[TASK OBJECTIVE]
Please write out the data exactly, line by line.

Revision comparison data:
----------

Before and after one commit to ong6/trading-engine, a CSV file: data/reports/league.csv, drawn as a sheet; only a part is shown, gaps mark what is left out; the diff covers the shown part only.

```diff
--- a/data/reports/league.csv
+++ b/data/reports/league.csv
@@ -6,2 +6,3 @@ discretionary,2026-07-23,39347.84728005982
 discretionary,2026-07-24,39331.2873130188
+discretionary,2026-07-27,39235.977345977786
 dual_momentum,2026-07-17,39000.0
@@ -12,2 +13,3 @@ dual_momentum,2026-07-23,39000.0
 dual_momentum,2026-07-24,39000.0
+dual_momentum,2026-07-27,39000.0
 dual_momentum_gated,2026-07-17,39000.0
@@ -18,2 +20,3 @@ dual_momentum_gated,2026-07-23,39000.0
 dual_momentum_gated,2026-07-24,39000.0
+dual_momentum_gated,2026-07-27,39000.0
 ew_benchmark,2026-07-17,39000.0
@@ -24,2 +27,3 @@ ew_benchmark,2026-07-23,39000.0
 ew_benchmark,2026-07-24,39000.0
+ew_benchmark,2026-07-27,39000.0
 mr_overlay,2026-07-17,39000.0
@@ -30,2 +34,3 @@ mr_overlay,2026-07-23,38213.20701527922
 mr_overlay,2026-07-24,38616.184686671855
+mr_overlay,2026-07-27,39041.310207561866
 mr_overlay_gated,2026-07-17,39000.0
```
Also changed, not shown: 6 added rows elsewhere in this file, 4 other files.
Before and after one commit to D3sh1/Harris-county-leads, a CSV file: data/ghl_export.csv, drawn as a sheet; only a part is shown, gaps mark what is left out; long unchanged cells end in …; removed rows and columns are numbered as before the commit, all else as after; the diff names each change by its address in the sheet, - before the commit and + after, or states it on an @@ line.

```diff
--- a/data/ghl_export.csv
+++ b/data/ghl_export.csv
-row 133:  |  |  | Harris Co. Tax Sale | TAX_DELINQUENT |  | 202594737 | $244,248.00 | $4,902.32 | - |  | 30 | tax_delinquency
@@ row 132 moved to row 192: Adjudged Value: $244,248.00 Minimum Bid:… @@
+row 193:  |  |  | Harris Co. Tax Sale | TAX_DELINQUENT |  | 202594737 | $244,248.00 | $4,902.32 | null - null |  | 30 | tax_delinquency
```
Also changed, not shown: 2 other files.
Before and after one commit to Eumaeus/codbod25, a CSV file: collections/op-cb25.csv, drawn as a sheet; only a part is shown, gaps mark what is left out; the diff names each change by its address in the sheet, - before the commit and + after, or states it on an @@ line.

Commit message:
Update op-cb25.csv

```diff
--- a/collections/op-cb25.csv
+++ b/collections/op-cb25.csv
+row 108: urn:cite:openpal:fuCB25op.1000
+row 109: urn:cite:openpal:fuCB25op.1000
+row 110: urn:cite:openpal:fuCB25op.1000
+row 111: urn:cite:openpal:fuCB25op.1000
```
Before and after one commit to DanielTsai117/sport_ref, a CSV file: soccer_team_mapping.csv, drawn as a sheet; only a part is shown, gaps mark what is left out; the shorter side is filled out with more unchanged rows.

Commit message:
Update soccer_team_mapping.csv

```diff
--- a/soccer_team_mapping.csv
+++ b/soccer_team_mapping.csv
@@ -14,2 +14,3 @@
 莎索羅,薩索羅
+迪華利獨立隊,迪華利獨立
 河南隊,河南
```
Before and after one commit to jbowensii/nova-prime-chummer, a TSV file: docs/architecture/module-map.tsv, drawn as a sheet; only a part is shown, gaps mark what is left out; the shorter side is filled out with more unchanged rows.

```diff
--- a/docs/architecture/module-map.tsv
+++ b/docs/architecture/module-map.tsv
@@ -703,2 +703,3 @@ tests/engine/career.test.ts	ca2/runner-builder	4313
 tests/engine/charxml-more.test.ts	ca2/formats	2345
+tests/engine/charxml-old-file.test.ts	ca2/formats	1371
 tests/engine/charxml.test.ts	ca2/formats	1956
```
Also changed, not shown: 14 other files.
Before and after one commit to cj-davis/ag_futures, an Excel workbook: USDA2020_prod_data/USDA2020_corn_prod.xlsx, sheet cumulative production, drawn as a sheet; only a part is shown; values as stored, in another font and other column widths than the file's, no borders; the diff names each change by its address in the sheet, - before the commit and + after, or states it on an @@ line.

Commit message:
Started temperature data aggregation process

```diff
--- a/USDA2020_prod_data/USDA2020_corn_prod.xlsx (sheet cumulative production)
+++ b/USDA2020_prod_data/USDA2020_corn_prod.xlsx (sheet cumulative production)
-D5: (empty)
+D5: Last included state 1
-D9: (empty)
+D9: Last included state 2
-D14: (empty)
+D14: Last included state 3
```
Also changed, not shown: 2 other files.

----------

[EXERCISE ANSWER]
Before and after one commit to ong6/trading-engine, a CSV file: data/reports/league.csv, drawn as a sheet; only a part is shown, gaps mark what is left out; the diff covers the shown part only.

```diff
--- a/data/reports/league.csv
+++ b/data/reports/league.csv
@@ -6,2 +6,3 @@ discretionary,2026-07-23,39347.84728005982
 discretionary,2026-07-24,39331.2873130188
+discretionary,2026-07-27,39235.977345977786
 dual_momentum,2026-07-17,39000.0
@@ -12,2 +13,3 @@ dual_momentum,2026-07-23,39000.0
 dual_momentum,2026-07-24,39000.0
+dual_momentum,2026-07-27,39000.0
 dual_momentum_gated,2026-07-17,39000.0
@@ -18,2 +20,3 @@ dual_momentum_gated,2026-07-23,39000.0
 dual_momentum_gated,2026-07-24,39000.0
+dual_momentum_gated,2026-07-27,39000.0
 ew_benchmark,2026-07-17,39000.0
@@ -24,2 +27,3 @@ ew_benchmark,2026-07-23,39000.0
 ew_benchmark,2026-07-24,39000.0
+ew_benchmark,2026-07-27,39000.0
 mr_overlay,2026-07-17,39000.0
@@ -30,2 +34,3 @@ mr_overlay,2026-07-23,38213.20701527922
 mr_overlay,2026-07-24,38616.184686671855
+mr_overlay,2026-07-27,39041.310207561866
 mr_overlay_gated,2026-07-17,39000.0
```
Also changed, not shown: 6 added rows elsewhere in this file, 4 other files.
Before and after one commit to D3sh1/Harris-county-leads, a CSV file: data/ghl_export.csv, drawn as a sheet; only a part is shown, gaps mark what is left out; long unchanged cells end in …; removed rows and columns are numbered as before the commit, all else as after; the diff names each change by its address in the sheet, - before the commit and + after, or states it on an @@ line.

```diff
--- a/data/ghl_export.csv
+++ b/data/ghl_export.csv
-row 133:  |  |  | Harris Co. Tax Sale | TAX_DELINQUENT |  | 202594737 | $244,248.00 | $4,902.32 | - |  | 30 | tax_delinquency
@@ row 132 moved to row 192: Adjudged Value: $244,248.00 Minimum Bid:… @@
+row 193:  |  |  | Harris Co. Tax Sale | TAX_DELINQUENT |  | 202594737 | $244,248.00 | $4,902.32 | null - null |  | 30 | tax_delinquency
```
Also changed, not shown: 2 other files.
Before and after one commit to Eumaeus/codbod25, a CSV file: collections/op-cb25.csv, drawn as a sheet; only a part is shown, gaps mark what is left out; the diff names each change by its address in the sheet, - before the commit and + after, or states it on an @@ line.

Commit message:
Update op-cb25.csv

```diff
--- a/collections/op-cb25.csv
+++ b/collections/op-cb25.csv
+row 108: urn:cite:openpal:fuCB25op.1000
+row 109: urn:cite:openpal:fuCB25op.1000
+row 110: urn:cite:openpal:fuCB25op.1000
+row 111: urn:cite:openpal:fuCB25op.1000
```
Before and after one commit to DanielTsai117/sport_ref, a CSV file: soccer_team_mapping.csv, drawn as a sheet; only a part is shown, gaps mark what is left out; the shorter side is filled out with more unchanged rows.

Commit message:
Update soccer_team_mapping.csv

```diff
--- a/soccer_team_mapping.csv
+++ b/soccer_team_mapping.csv
@@ -14,2 +14,3 @@
 莎索羅,薩索羅
+迪華利獨立隊,迪華利獨立
 河南隊,河南
```
Before and after one commit to jbowensii/nova-prime-chummer, a TSV file: docs/architecture/module-map.tsv, drawn as a sheet; only a part is shown, gaps mark what is left out; the shorter side is filled out with more unchanged rows.

```diff
--- a/docs/architecture/module-map.tsv
+++ b/docs/architecture/module-map.tsv
@@ -703,2 +703,3 @@ tests/engine/career.test.ts	ca2/runner-builder	4313
 tests/engine/charxml-more.test.ts	ca2/formats	2345
+tests/engine/charxml-old-file.test.ts	ca2/formats	1371
 tests/engine/charxml.test.ts	ca2/formats	1956
```
Also changed, not shown: 14 other files.
Before and after one commit to cj-davis/ag_futures, an Excel workbook: USDA2020_prod_data/USDA2020_corn_prod.xlsx, sheet cumulative production, drawn as a sheet; only a part is shown; values as stored, in another font and other column widths than the file's, no borders; the diff names each change by its address in the sheet, - before the commit and + after, or states it on an @@ line.

Commit message:
Started temperature data aggregation process

```diff
--- a/USDA2020_prod_data/USDA2020_corn_prod.xlsx (sheet cumulative production)
+++ b/USDA2020_prod_data/USDA2020_corn_prod.xlsx (sheet cumulative production)
-D5: (empty)
+D5: Last included state 1
-D9: (empty)
+D9: Last included state 2
-D14: (empty)
+D14: Last included state 3
```
Also changed, not shown: 2 other files.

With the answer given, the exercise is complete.